TASK STATEMENT
Every record below must be copied exactly, with images dropped.

======== RECORD EXCERPTS ========

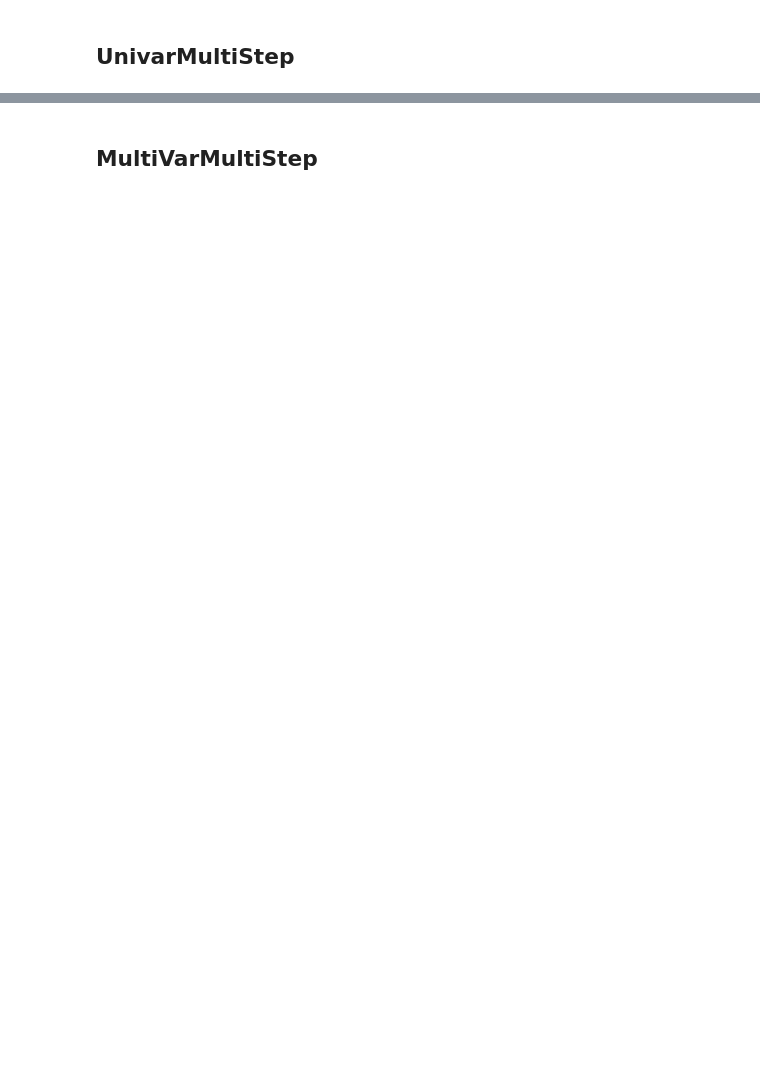
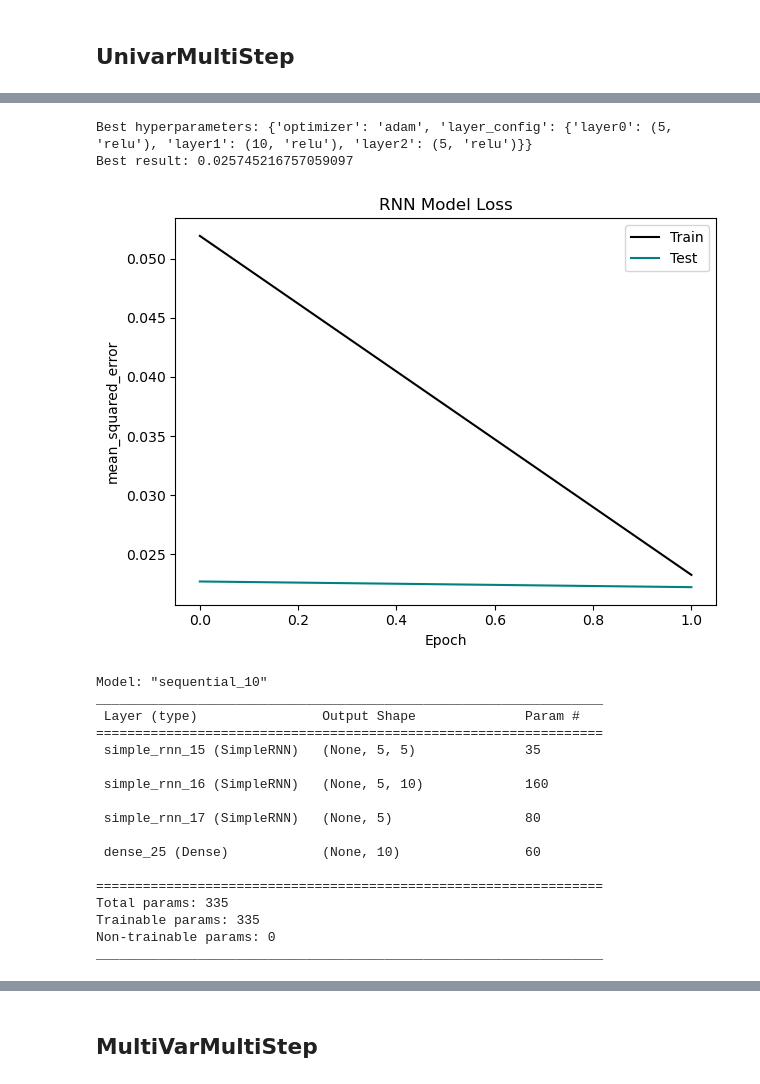
Before and after one commit to maxmekiska/ImbriumTesting-Demo, a Jupyter notebook: TestAll.ipynb, the cells around one changed output, grey strips where cells are left out. Drawn from its saved outputs; the diff is of its cells as text; code cells hidden in the pictures; blank space fills up the shorter version.

```diff
--- a/TestAll.ipynb
+++ b/TestAll.ipynb
@@ -25,0 +137,21 @@ predictor2.model_blueprint()
+# %%
+predictor2 = OptimizePureUni(steps_past=5, steps_future=10, data=data, scale='normalize')
+
+@seeker(optimizer_range=["adam", "sgd"],
+        layer_config_range= [
+            {'layer0': (5, 'relu'), 'layer1': (10,'relu'), 'layer2': (5, 'relu')},
+            {'layer0': (2, 'relu'), 'layer1': (5, 'relu'), 'layer2': (2, 'relu')},
+            {'layer0': (100, 'relu'), 'layer1': (50, 'relu'), 'layer2': (25, 'relu')}
+        ],
+        optimization_target='minimize', n_trials = 4)
+def create_fit_model(predictor: object, *args, **kwargs):
+    return predictor.create_fit_rnn(*args, **kwargs)
+
+create_fit_model(predictor2, loss='mean_squared_error', metrics='mean_squared_error', epochs=2,
+                 show_progress=0, validation_split=0.20, monitor='val_loss', patience=2, min_delta=0, verbose=1
+                )
+
+predictor2.show_performance()
+predictor2.predict(data.tail(5))
+predictor2.model_blueprint()
+# %% [output]
@@ -26,2 +163,22 @@ predictor2.model_blueprint()
+Best hyperparameters: {'optimizer': 'adam', 'layer_config': {'layer0': (5, 'relu'), 'layer1': (10, 'relu'), 'layer2': (5, 'relu')}}
+Best result: 0.025745216757059097
+[figure, added]
+Model: "sequential_10"
+_________________________________________________________________
+ Layer (type)                Output Shape              Param #
+=================================================================
+ simple_rnn_15 (SimpleRNN)   (None, 5, 5)              35
+
+ simple_rnn_16 (SimpleRNN)   (None, 5, 10)             160
+
+ simple_rnn_17 (SimpleRNN)   (None, 5)                 80
+
+ dense_25 (Dense)            (None, 10)                60
+
+=================================================================
+Total params: 335
+Trainable params: 335
+Non-trainable params: 0
+_________________________________________________________________
 # %%
 predictor3 = PureUni(steps_past =  5, steps_future = 10, data = data, scale = 'standard')
```
Also changed, not shown: parts of 87 cells of this notebook, 1 other file.
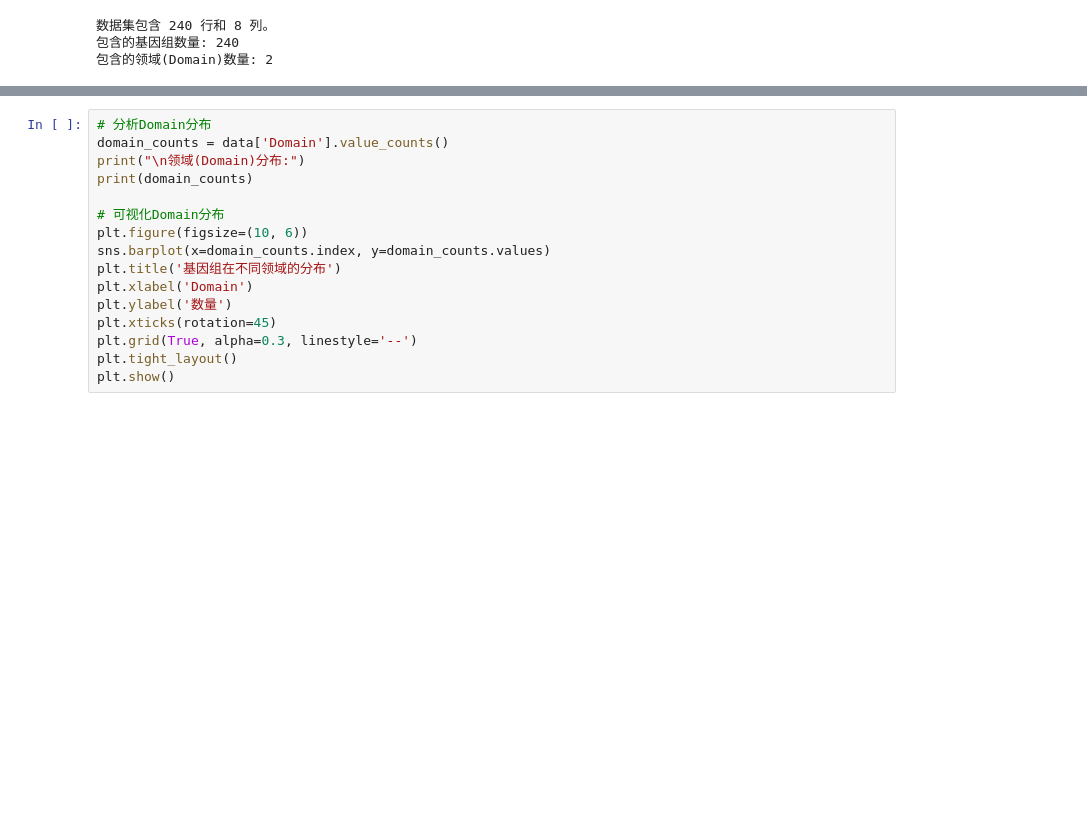
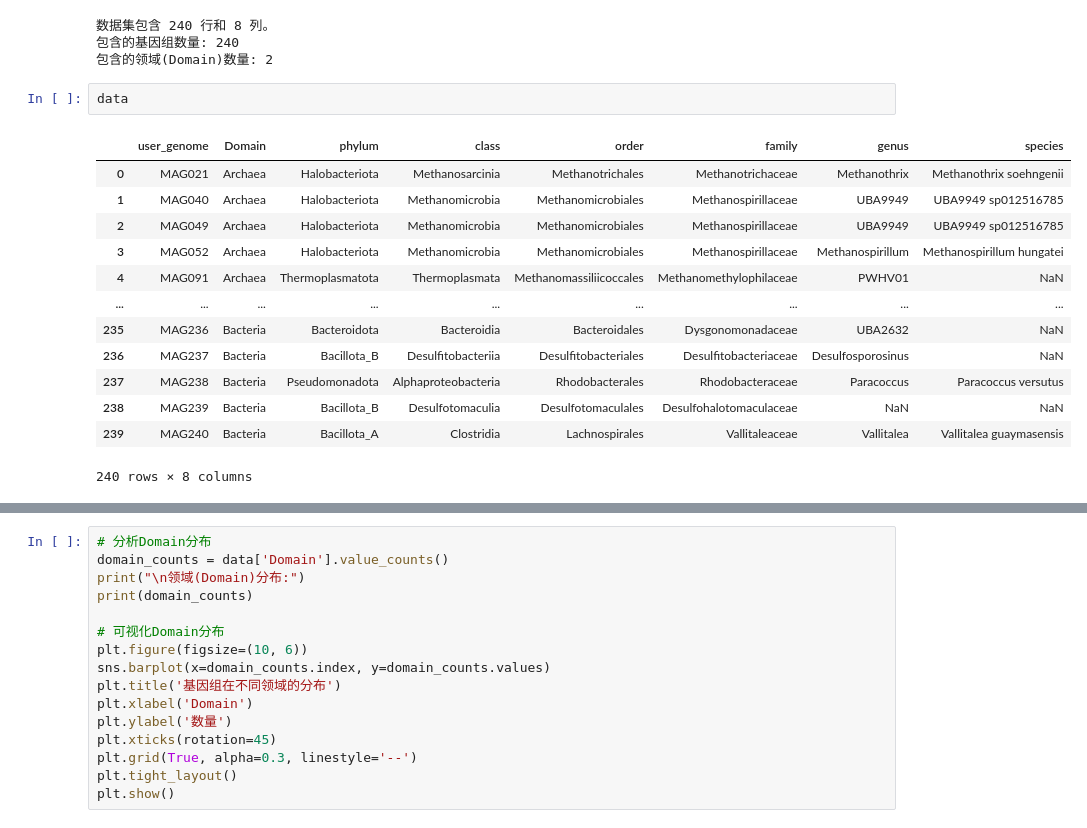
Before and after one commit to azddzasw/Electromics-project, a Jupyter notebook: notebooks/data_analysis.ipynb, the cells around one changed output, grey strips where cells are left out. Drawn from its saved outputs; the diff is of its cells as text; blank space fills up the shorter version.

```diff
--- a/notebooks/data_analysis.ipynb
+++ b/notebooks/data_analysis.ipynb
@@ -118,3 +118,19 @@ print(f"包含的领域(Domain)数量: {data['Domain'].nunique()}")
 数据集包含 240 行和 8 列。
 包含的基因组数量: 240
 包含的领域(Domain)数量: 2
+# %%
+data
+# %% [output]
+|  | user_genome | Domain | phylum | class | order | family | genus | species |
+| 0 | MAG021 | Archaea | Halobacteriota | Methanosarcinia | Methanotrichales | Methanotrichaceae | Methanothrix | Methanothrix soehngenii |
+| 1 | MAG040 | Archaea | Halobacteriota | Methanomicrobia | Methanomicrobiales | Methanospirillaceae | UBA9949 | UBA9949 sp012516785 |
+| 2 | MAG049 | Archaea | Halobacteriota | Methanomicrobia | Methanomicrobiales | Methanospirillaceae | UBA9949 | UBA9949 sp012516785 |
+| 3 | MAG052 | Archaea | Halobacteriota | Methanomicrobia | Methanomicrobiales | Methanospirillaceae | Methanospirillum | Methanospirillum hungatei |
+| 4 | MAG091 | Archaea | Thermoplasmatota | Thermoplasmata | Methanomassiliicoccales | Methanomethylophilaceae | PWHV01 | NaN |
+| ... | ... | ... | ... | ... | ... | ... | ... | ... |
+| 235 | MAG236 | Bacteria | Bacteroidota | Bacteroidia | Bacteroidales | Dysgonomonadaceae | UBA2632 | NaN |
+| 236 | MAG237 | Bacteria | Bacillota_B | Desulfitobacteriia | Desulfitobacteriales | Desulfitobacteriaceae | Desulfosporosinus | NaN |
+| 237 | MAG238 | Bacteria | Pseudomonadota | Alphaproteobacteria | Rhodobacterales | Rhodobacteraceae | Paracoccus | Paracoccus versutus |
+| 238 | MAG239 | Bacteria | Bacillota_B | Desulfotomaculia | Desulfotomaculales | Desulfohalotomaculaceae | NaN | NaN |
+| 239 | MAG240 | Bacteria | Bacillota_A | Clostridia | Lachnospirales | Vallitaleaceae | Vallitalea | Vallitalea guaymasensis |
+240 rows × 8 columns
```
Also changed, not shown: parts of 3 cells of this notebook, 16 other files.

========

RESPONSE TO THE TASK
Before and after one commit to maxmekiska/ImbriumTesting-Demo, a Jupyter notebook: TestAll.ipynb, the cells around one changed output, grey strips where cells are left out. Drawn from its saved outputs; the diff is of its cells as text; code cells hidden in the pictures; blank space fills up the shorter version.

```diff
--- a/TestAll.ipynb
+++ b/TestAll.ipynb
@@ -25,0 +137,21 @@ predictor2.model_blueprint()
+# %%
+predictor2 = OptimizePureUni(steps_past=5, steps_future=10, data=data, scale='normalize')
+
+@seeker(optimizer_range=["adam", "sgd"],
+        layer_config_range= [
+            {'layer0': (5, 'relu'), 'layer1': (10,'relu'), 'layer2': (5, 'relu')},
+            {'layer0': (2, 'relu'), 'layer1': (5, 'relu'), 'layer2': (2, 'relu')},
+            {'layer0': (100, 'relu'), 'layer1': (50, 'relu'), 'layer2': (25, 'relu')}
+        ],
+        optimization_target='minimize', n_trials = 4)
+def create_fit_model(predictor: object, *args, **kwargs):
+    return predictor.create_fit_rnn(*args, **kwargs)
+
+create_fit_model(predictor2, loss='mean_squared_error', metrics='mean_squared_error', epochs=2,
+                 show_progress=0, validation_split=0.20, monitor='val_loss', patience=2, min_delta=0, verbose=1
+                )
+
+predictor2.show_performance()
+predictor2.predict(data.tail(5))
+predictor2.model_blueprint()
+# %% [output]
@@ -26,2 +163,22 @@ predictor2.model_blueprint()
+Best hyperparameters: {'optimizer': 'adam', 'layer_config': {'layer0': (5, 'relu'), 'layer1': (10, 'relu'), 'layer2': (5, 'relu')}}
+Best result: 0.025745216757059097
+[figure, added]
+Model: "sequential_10"
+_________________________________________________________________
+ Layer (type)                Output Shape              Param #
+=================================================================
+ simple_rnn_15 (SimpleRNN)   (None, 5, 5)              35
+
+ simple_rnn_16 (SimpleRNN)   (None, 5, 10)             160
+
+ simple_rnn_17 (SimpleRNN)   (None, 5)                 80
+
+ dense_25 (Dense)            (None, 10)                60
+
+=================================================================
+Total params: 335
+Trainable params: 335
+Non-trainable params: 0
+_________________________________________________________________
 # %%
 predictor3 = PureUni(steps_past =  5, steps_future = 10, data = data, scale = 'standard')
```
Also changed, not shown: parts of 87 cells of this notebook, 1 other file.
Before and after one commit to azddzasw/Electromics-project, a Jupyter notebook: notebooks/data_analysis.ipynb, the cells around one changed output, grey strips where cells are left out. Drawn from its saved outputs; the diff is of its cells as text; blank space fills up the shorter version.

```diff
--- a/notebooks/data_analysis.ipynb
+++ b/notebooks/data_analysis.ipynb
@@ -118,3 +118,19 @@ print(f"包含的领域(Domain)数量: {data['Domain'].nunique()}")
 数据集包含 240 行和 8 列。
 包含的基因组数量: 240
 包含的领域(Domain)数量: 2
+# %%
+data
+# %% [output]
+|  | user_genome | Domain | phylum | class | order | family | genus | species |
+| 0 | MAG021 | Archaea | Halobacteriota | Methanosarcinia | Methanotrichales | Methanotrichaceae | Methanothrix | Methanothrix soehngenii |
+| 1 | MAG040 | Archaea | Halobacteriota | Methanomicrobia | Methanomicrobiales | Methanospirillaceae | UBA9949 | UBA9949 sp012516785 |
+| 2 | MAG049 | Archaea | Halobacteriota | Methanomicrobia | Methanomicrobiales | Methanospirillaceae | UBA9949 | UBA9949 sp012516785 |
+| 3 | MAG052 | Archaea | Halobacteriota | Methanomicrobia | Methanomicrobiales | Methanospirillaceae | Methanospirillum | Methanospirillum hungatei |
+| 4 | MAG091 | Archaea | Thermoplasmatota | Thermoplasmata | Methanomassiliicoccales | Methanomethylophilaceae | PWHV01 | NaN |
+| ... | ... | ... | ... | ... | ... | ... | ... | ... |
+| 235 | MAG236 | Bacteria | Bacteroidota | Bacteroidia | Bacteroidales | Dysgonomonadaceae | UBA2632 | NaN |
+| 236 | MAG237 | Bacteria | Bacillota_B | Desulfitobacteriia | Desulfitobacteriales | Desulfitobacteriaceae | Desulfosporosinus | NaN |
+| 237 | MAG238 | Bacteria | Pseudomonadota | Alphaproteobacteria | Rhodobacterales | Rhodobacteraceae | Paracoccus | Paracoccus versutus |
+| 238 | MAG239 | Bacteria | Bacillota_B | Desulfotomaculia | Desulfotomaculales | Desulfohalotomaculaceae | NaN | NaN |
+| 239 | MAG240 | Bacteria | Bacillota_A | Clostridia | Lachnospirales | Vallitaleaceae | Vallitalea | Vallitalea guaymasensis |
+240 rows × 8 columns
```
Also changed, not shown: parts of 3 cells of this notebook, 16 other files.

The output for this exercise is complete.